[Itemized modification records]
======
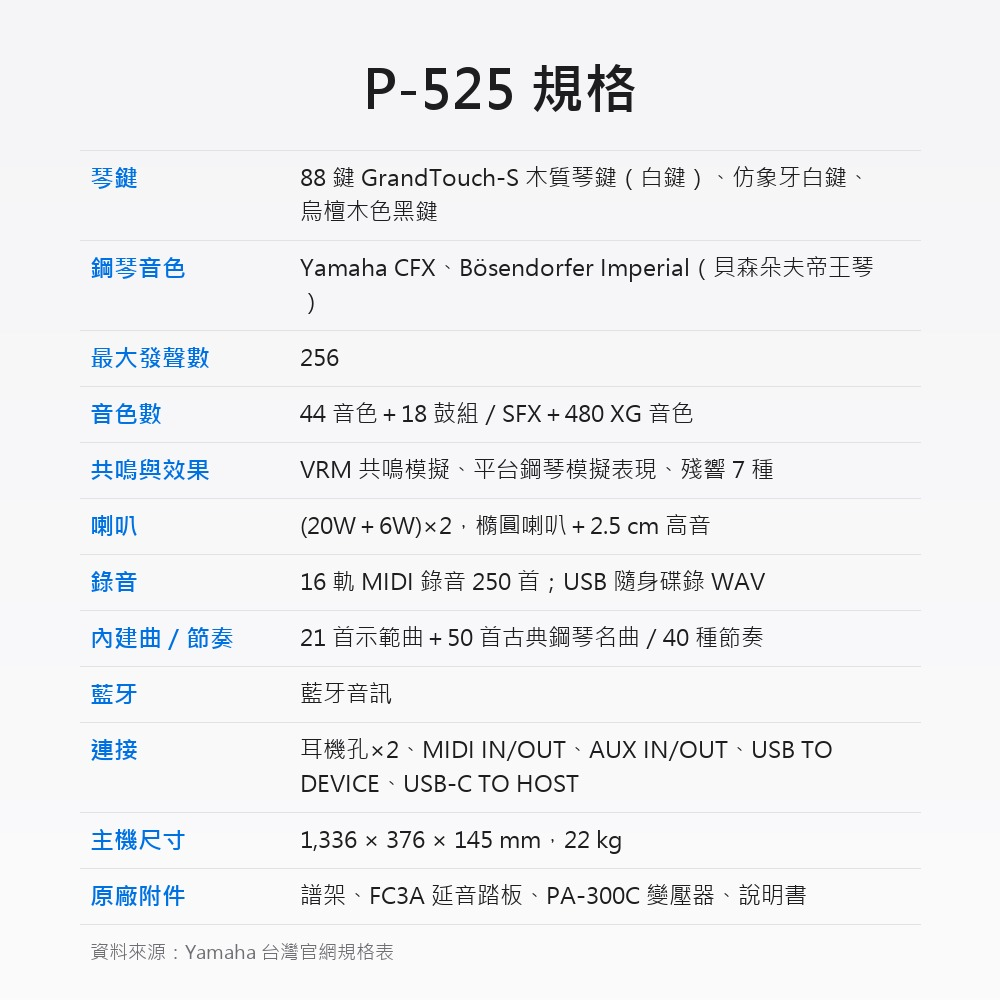
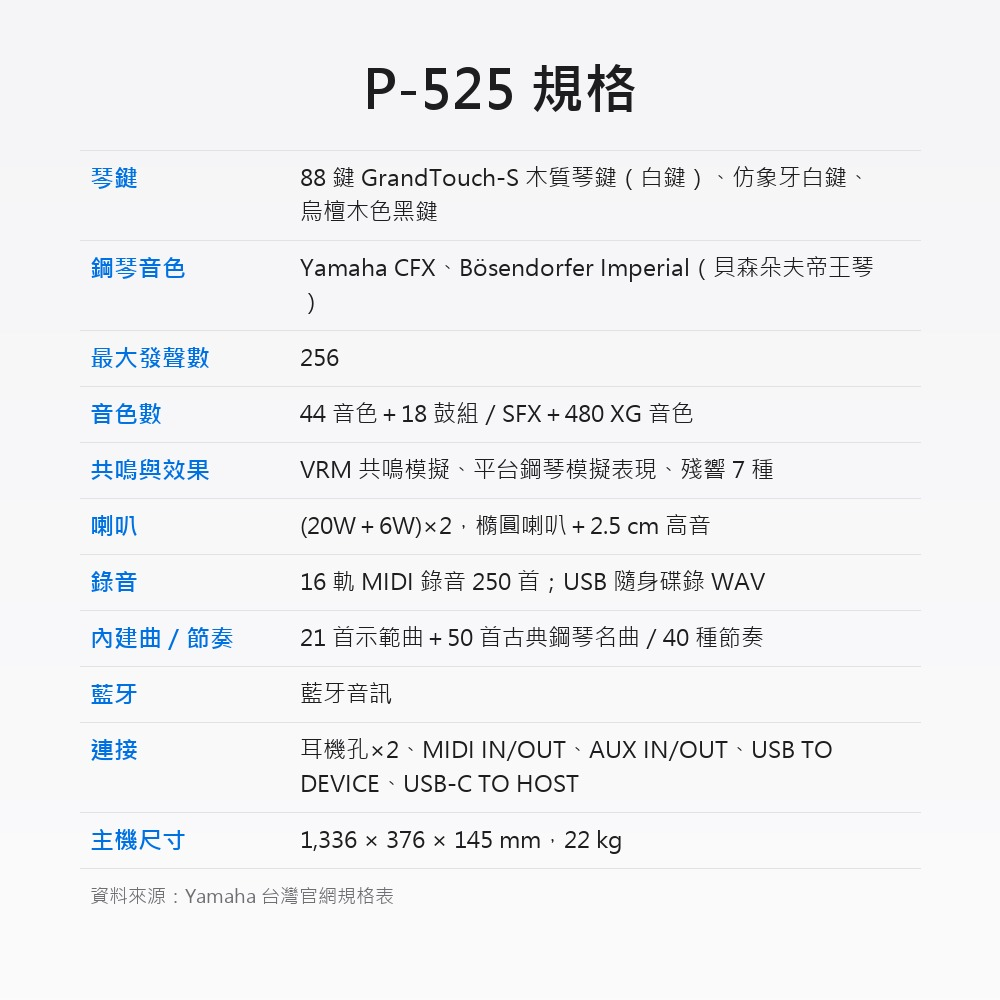
P-525: clean accessory cutouts, drop accessory row from spec

diff --git a/piano/P-525/index.html b/piano/P-525/index.html
@@ -26,6 +26,6 @@ const S=[
  ["web","官網・輕巧風","米白紙感＋紙飛機，跟電商明顯不同"]];
 const F={"sky": ["P525_1_main_BK.jpg", "P525_1_main_WH.jpg", "P525_2_cover.jpg", "P525_3_stand.jpg", "P525_4_features.jpg", "P525_d01_brand.jpg", "P525_d02_keys.jpg", "P525_d03_sound.jpg", "P525_d04_speakers.jpg", "P525_d05_headphones.jpg", "P525_d06_app.jpg", "P525_d07_record.jpg", "P525_d08_practice.jpg", "P525_d09_stand_pedals.jpg", "P525_d10_contents.jpg", "P525_d11_size.jpg", "P525_d12_spec.jpg", "P525_d90_notice_buy.jpg", "P525_d91_notice_return.jpg", "P525_d92_notice_remote.jpg"], "apple": ["P525_1_main_BK.jpg", "P525_1_main_WH.jpg", "P525_2_cover.jpg", "P525_3_stand.jpg", "P525_4_features.jpg", "P525_d01_brand.jpg", "P525_d02_keys.jpg", "P525_d03_sound.jpg", "P525_d04_speakers.jpg", "P525_d05_headphones.jpg", "P525_d06_app.jpg", "P525_d07_record.jpg", "P525_d08_practice.jpg", "P525_d09_stand_pedals.jpg", "P525_d10_contents.jpg", "P525_d11_size.jpg", "P525_d12_spec.jpg", "P525_d90_notice_buy.jpg", "P525_d91_notice_return.jpg", "P525_d92_notice_remote.jpg"], "web": ["P525_web_1_cover.jpg", "P525_d01_brand.jpg", "P525_d02_keys.jpg", "P525_d03_sound.jpg", "P525_d04_speakers.jpg", "P525_d05_headphones.jpg", "P525_d06_app.jpg", "P525_d07_record.jpg", "P525_d08_practice.jpg", "P525_d09_stand_pedals.jpg", "P525_d10_contents.jpg", "P525_d11_size.jpg", "P525_d12_spec.jpg", "P525_d90_notice_buy.jpg", "P525_d91_notice_return.jpg", "P525_d92_notice_remote.jpg"]};
 const N={"P525_1_main_BK.jpg": "首圖・黑", "P525_1_main_WH.jpg": "首圖・白", "P525_2_cover.jpg": "封面", "P525_3_stand.jpg": "分離式琴架", "P525_4_features.jpg": "四大強項", "P525_web_1_cover.jpg": "官網底圖", "P525_d01_brand.jpg": "品牌介紹", "P525_d02_keys.jpg": "木質琴鍵", "P525_d03_sound.jpg": "雙名琴音色", "P525_d04_speakers.jpg": "雙向喇叭", "P525_d05_headphones.jpg": "耳機", "P525_d06_app.jpg": "藍牙App", "P525_d07_record.jpg": "錄音", "P525_d08_practice.jpg": "練習功能", "P525_d09_stand_pedals.jpg": "琴架三踏板", "P525_d10_contents.jpg": "整套內容", "P525_d11_size.jpg": "尺寸", "P525_d12_spec.jpg": "規格", "P525_d90_notice_buy.jpg": "購買須知", "P525_d91_notice_return.jpg": "退貨須知", "P525_d92_notice_remote.jpg": "偏遠地區"};
-const v="?v=3";
+const v="?v=4";
 document.getElementById("app").innerHTML=S.map(([k,t,d])=>`<section><h2>${t}</h2><p>${d}</p><div class="grid">${F[k].map(f=>`<div class="card"><a href="${k}/${f}${v}" target="_blank"><img loading="lazy" src="${k}/${f}${v}" alt="${N[f]}"></a><div class="cap"><span>${N[f]}</span><a href="${k}/${f}" download>下載</a></div></div>`).join("")}</div></section>`).join("");
 </script></body></html>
======
With all pictures omitted, repeat every record above word for word.

## Problem solution
P-525: clean accessory cutouts, drop accessory row from spec

diff --git a/piano/P-525/index.html b/piano/P-525/index.html
@@ -26,6 +26,6 @@ const S=[
  ["web","官網・輕巧風","米白紙感＋紙飛機，跟電商明顯不同"]];
 const F={"sky": ["P525_1_main_BK.jpg", "P525_1_main_WH.jpg", "P525_2_cover.jpg", "P525_3_stand.jpg", "P525_4_features.jpg", "P525_d01_brand.jpg", "P525_d02_keys.jpg", "P525_d03_sound.jpg", "P525_d04_speakers.jpg", "P525_d05_headphones.jpg", "P525_d06_app.jpg", "P525_d07_record.jpg", "P525_d08_practice.jpg", "P525_d09_stand_pedals.jpg", "P525_d10_contents.jpg", "P525_d11_size.jpg", "P525_d12_spec.jpg", "P525_d90_notice_buy.jpg", "P525_d91_notice_return.jpg", "P525_d92_notice_remote.jpg"], "apple": ["P525_1_main_BK.jpg", "P525_1_main_WH.jpg", "P525_2_cover.jpg", "P525_3_stand.jpg", "P525_4_features.jpg", "P525_d01_brand.jpg", "P525_d02_keys.jpg", "P525_d03_sound.jpg", "P525_d04_speakers.jpg", "P525_d05_headphones.jpg", "P525_d06_app.jpg", "P525_d07_record.jpg", "P525_d08_practice.jpg", "P525_d09_stand_pedals.jpg", "P525_d10_contents.jpg", "P525_d11_size.jpg", "P525_d12_spec.jpg", "P525_d90_notice_buy.jpg", "P525_d91_notice_return.jpg", "P525_d92_notice_remote.jpg"], "web": ["P525_web_1_cover.jpg", "P525_d01_brand.jpg", "P525_d02_keys.jpg", "P525_d03_sound.jpg", "P525_d04_speakers.jpg", "P525_d05_headphones.jpg", "P525_d06_app.jpg", "P525_d07_record.jpg", "P525_d08_practice.jpg", "P525_d09_stand_pedals.jpg", "P525_d10_contents.jpg", "P525_d11_size.jpg", "P525_d12_spec.jpg", "P525_d90_notice_buy.jpg", "P525_d91_notice_return.jpg", "P525_d92_notice_remote.jpg"]};
 const N={"P525_1_main_BK.jpg": "首圖・黑", "P525_1_main_WH.jpg": "首圖・白", "P525_2_cover.jpg": "封面", "P525_3_stand.jpg": "分離式琴架", "P525_4_features.jpg": "四大強項", "P525_web_1_cover.jpg": "官網底圖", "P525_d01_brand.jpg": "品牌介紹", "P525_d02_keys.jpg": "木質琴鍵", "P525_d03_sound.jpg": "雙名琴音色", "P525_d04_speakers.jpg": "雙向喇叭", "P525_d05_headphones.jpg": "耳機", "P525_d06_app.jpg": "藍牙App", "P525_d07_record.jpg": "錄音", "P525_d08_practice.jpg": "練習功能", "P525_d09_stand_pedals.jpg": "琴架三踏板", "P525_d10_contents.jpg": "整套內容", "P525_d11_size.jpg": "尺寸", "P525_d12_spec.jpg": "規格", "P525_d90_notice_buy.jpg": "購買須知", "P525_d91_notice_return.jpg": "退貨須知", "P525_d92_notice_remote.jpg": "偏遠地區"};
-const v="?v=3";
+const v="?v=4";
 document.getElementById("app").innerHTML=S.map(([k,t,d])=>`<section><h2>${t}</h2><p>${d}</p><div class="grid">${F[k].map(f=>`<div class="card"><a href="${k}/${f}${v}" target="_blank"><img loading="lazy" src="${k}/${f}${v}" alt="${N[f]}"></a><div class="cap"><span>${N[f]}</span><a href="${k}/${f}" download>下載</a></div></div>`).join("")}</div></section>`).join("");
 </script></body></html>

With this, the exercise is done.